What is wanted is the line holding "diff --git a/ai-prompt-helper/background/background.js" and every later line through the end of the entries, set down exactly.
##### Recorded data #####
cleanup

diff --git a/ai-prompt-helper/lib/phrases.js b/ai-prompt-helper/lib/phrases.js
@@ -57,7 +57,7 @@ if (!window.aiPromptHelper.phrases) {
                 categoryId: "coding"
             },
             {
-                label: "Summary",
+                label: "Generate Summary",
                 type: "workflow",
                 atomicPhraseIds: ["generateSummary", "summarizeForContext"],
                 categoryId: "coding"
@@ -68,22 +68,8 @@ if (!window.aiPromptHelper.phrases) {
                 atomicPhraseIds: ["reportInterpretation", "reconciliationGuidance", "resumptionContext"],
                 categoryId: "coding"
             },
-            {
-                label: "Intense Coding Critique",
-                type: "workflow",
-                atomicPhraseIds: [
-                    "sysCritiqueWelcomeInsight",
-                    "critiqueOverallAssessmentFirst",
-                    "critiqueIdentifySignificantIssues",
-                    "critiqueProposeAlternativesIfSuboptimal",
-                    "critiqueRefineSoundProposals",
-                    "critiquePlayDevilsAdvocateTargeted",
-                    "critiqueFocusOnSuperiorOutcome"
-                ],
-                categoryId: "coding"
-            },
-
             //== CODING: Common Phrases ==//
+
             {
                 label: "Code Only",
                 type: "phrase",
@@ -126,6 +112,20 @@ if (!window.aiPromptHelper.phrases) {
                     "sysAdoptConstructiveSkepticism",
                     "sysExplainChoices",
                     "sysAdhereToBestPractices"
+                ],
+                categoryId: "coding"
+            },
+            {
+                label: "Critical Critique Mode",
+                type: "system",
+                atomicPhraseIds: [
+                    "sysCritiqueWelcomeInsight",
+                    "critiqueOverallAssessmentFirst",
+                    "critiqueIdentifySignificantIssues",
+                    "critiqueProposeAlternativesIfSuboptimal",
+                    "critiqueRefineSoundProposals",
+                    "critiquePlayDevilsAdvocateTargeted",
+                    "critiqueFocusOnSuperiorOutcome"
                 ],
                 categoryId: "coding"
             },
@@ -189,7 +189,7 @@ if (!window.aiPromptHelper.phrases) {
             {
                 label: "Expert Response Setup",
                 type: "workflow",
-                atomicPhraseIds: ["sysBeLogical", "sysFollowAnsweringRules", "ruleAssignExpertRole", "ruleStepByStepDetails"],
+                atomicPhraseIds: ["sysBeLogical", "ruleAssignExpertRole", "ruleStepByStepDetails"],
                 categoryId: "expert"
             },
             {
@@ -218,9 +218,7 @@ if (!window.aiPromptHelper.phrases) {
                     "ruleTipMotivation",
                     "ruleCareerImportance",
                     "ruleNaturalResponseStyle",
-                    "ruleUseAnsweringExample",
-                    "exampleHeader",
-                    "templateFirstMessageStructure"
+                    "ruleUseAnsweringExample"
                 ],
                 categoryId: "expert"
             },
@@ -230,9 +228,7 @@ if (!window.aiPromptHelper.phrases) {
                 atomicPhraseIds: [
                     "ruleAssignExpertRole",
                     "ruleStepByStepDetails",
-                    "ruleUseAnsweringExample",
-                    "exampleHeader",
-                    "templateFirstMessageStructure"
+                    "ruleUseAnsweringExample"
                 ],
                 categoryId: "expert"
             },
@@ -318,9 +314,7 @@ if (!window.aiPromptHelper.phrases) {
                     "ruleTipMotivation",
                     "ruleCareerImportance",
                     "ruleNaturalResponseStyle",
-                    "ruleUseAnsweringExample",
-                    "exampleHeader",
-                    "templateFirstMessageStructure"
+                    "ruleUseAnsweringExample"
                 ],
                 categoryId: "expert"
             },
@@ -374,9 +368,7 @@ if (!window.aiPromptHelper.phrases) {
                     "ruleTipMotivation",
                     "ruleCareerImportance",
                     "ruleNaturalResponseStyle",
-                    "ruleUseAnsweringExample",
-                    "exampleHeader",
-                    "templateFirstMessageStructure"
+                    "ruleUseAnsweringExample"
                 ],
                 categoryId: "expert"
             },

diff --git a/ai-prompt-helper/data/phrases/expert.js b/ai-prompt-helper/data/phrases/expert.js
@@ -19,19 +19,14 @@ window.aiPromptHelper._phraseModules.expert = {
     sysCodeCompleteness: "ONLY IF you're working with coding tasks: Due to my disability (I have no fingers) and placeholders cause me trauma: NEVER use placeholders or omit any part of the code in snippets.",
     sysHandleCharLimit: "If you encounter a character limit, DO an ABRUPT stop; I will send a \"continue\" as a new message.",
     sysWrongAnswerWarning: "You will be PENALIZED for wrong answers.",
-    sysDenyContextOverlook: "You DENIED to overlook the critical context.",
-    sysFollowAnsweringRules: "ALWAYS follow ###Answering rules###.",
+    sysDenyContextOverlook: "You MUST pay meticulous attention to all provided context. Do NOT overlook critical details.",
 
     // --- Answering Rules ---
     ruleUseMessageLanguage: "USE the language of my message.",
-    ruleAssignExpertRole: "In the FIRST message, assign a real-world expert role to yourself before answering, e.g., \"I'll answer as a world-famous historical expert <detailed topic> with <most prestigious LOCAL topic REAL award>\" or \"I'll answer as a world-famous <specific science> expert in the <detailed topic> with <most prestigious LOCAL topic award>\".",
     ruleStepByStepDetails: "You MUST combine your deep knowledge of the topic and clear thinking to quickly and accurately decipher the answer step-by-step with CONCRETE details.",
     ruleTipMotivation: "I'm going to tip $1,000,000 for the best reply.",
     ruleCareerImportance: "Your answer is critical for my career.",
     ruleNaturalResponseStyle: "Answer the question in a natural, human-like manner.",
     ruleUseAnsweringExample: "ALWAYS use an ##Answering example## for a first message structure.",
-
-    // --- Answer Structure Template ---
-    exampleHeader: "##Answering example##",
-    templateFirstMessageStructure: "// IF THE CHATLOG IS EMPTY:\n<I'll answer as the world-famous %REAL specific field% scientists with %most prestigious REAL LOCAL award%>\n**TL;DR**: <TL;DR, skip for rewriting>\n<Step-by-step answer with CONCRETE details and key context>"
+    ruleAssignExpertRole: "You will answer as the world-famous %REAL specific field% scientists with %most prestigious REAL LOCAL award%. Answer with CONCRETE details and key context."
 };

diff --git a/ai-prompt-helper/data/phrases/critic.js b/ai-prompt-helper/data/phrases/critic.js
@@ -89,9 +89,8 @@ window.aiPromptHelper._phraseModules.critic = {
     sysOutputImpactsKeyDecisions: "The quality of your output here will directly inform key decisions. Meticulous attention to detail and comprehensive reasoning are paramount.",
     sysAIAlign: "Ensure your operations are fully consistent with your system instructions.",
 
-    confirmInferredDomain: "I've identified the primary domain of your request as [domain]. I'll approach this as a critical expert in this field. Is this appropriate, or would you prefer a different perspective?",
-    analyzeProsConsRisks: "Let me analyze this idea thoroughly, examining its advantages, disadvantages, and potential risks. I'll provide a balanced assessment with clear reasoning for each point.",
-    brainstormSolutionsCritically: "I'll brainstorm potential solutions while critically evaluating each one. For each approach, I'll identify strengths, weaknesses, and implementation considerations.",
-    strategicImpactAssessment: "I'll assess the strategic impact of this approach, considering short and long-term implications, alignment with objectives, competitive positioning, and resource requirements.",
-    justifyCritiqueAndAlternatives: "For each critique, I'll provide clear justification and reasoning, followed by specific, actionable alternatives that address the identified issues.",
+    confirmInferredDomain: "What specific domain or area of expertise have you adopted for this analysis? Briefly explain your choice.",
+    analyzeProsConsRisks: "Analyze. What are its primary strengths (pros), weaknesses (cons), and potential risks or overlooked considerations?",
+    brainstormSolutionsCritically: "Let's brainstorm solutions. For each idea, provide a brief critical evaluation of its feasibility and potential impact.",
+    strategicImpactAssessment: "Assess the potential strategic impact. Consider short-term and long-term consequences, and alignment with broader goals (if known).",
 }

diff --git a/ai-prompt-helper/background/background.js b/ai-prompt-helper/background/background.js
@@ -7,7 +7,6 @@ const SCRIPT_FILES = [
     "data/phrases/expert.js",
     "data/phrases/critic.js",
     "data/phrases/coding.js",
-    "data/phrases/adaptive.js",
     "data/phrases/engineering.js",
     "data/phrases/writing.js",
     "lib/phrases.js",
#####
__Written solution__
diff --git a/ai-prompt-helper/background/background.js b/ai-prompt-helper/background/background.js
@@ -7,7 +7,6 @@ const SCRIPT_FILES = [
     "data/phrases/expert.js",
     "data/phrases/critic.js",
     "data/phrases/coding.js",
-    "data/phrases/adaptive.js",
     "data/phrases/engineering.js",
     "data/phrases/writing.js",
     "lib/phrases.js",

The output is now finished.